Wednesday, April 10, 2019

Kansas City 'Get Up Kids' All Grown Up

Looking back through the archives, it has been nearly 10 years since we first wrote about this local crew . . . At the time they were a real-life emo band.

Now, they're matured into what looks like a real deal rock group.

Here's a much better profile of the local music dudes and their adventures in the meantime:

Pitchfork: The Get Up Kids Announce First New Album in 8 Years, Share New Song - Listen

Best of all, the hometown musical heroes recently played a quick set for the local indie radio station and here's the best song of their comeback tour:

And all of this should inspire all of us to keep trying or, at the very least, look forward to what tomorrow has to offer and realize that everyone outgrows emo . . . Hopefully, more for the morning update . . . STAY TUNED!!!


Anonymous said...


Their shows at the Brick are the stuff of local legend.

Anonymous said...

Pretty decent song. 4 out of 5 with one more star if they play more than the one requisite gig at the record bar.

Anonymous said...


Anonymous said...

It's weird that a city KC's size has never really had a great band come out of it.

Puddle of Dudd is most people's answer which is just sad as fuck.

Anonymous said...

^^^^^^^^^ Somewhat true.

Anonymous said...

^^except that's completely false and not even true in the least. Shooting Star and the Rainmakers would beg to differ with you. You two most likely have no idea what the fuck you're talking about and further, you likely only know Glen Miller & Lawrence Welk. So please, by all means, refrain from ever posting again!

Book your own damn shows. said...

It's a membership in a small clique of non original, new wave-post punk, politically correct but uneducated progressives, suburban drug scene bands, booking agent vampires, aging record store/lazy local rock press hipsters that populate this Bridge Radio station idea of local music. Good for them, it ain't easy.
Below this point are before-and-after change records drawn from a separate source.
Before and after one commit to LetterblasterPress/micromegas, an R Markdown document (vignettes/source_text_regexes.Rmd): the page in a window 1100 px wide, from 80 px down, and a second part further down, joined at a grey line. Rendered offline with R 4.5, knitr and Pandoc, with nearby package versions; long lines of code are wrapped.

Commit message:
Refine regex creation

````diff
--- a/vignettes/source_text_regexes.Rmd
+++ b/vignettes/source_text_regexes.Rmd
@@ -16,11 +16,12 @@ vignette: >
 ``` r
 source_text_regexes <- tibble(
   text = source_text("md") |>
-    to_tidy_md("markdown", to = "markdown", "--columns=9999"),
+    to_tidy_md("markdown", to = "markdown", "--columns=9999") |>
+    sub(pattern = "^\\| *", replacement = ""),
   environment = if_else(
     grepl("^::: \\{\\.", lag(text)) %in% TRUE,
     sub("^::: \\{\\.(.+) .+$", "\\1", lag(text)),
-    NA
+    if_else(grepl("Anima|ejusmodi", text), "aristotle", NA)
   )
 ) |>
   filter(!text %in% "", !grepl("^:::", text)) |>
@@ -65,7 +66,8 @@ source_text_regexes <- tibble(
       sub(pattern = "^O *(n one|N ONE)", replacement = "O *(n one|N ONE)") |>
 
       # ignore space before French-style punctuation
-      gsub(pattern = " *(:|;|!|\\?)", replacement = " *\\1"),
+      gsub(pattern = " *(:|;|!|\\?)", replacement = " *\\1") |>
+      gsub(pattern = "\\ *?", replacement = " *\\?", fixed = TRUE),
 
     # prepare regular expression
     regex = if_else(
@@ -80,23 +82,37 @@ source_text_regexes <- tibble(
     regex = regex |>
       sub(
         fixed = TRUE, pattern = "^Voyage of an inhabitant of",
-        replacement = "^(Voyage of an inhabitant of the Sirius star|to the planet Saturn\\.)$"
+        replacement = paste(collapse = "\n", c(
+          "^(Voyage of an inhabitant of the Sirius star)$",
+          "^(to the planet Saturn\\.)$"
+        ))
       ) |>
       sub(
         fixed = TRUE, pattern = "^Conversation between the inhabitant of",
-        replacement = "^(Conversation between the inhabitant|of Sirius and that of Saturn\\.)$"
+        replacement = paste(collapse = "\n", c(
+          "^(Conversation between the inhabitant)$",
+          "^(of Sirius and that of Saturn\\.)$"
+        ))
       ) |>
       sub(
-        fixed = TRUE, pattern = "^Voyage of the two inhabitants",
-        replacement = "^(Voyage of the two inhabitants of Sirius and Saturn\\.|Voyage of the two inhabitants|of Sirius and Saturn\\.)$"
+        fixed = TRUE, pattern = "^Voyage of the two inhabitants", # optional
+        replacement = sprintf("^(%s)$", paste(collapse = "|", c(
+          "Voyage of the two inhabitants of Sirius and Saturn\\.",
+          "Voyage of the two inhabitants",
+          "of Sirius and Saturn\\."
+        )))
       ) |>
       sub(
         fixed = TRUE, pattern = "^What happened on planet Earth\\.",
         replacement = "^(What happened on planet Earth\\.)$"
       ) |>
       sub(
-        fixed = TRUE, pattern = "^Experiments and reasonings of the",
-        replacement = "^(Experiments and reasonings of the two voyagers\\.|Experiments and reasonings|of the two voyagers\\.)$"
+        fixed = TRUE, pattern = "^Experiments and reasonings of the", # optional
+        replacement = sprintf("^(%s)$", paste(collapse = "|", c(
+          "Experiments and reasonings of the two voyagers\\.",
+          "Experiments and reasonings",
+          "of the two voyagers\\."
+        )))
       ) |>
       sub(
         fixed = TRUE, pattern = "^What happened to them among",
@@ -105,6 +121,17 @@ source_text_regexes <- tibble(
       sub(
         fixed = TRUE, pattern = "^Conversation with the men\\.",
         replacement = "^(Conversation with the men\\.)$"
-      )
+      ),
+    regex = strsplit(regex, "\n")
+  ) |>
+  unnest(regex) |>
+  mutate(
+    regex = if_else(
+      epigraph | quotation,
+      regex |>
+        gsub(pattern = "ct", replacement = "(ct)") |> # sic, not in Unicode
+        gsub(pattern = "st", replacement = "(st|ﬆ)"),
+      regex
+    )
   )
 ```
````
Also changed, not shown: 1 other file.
Meanwhile, the true sound of the live band, KC music sound is like that tree falling in the forest. It real, genuine, but because no one hears it outside of their friends and family, it does not leave a sound imprint.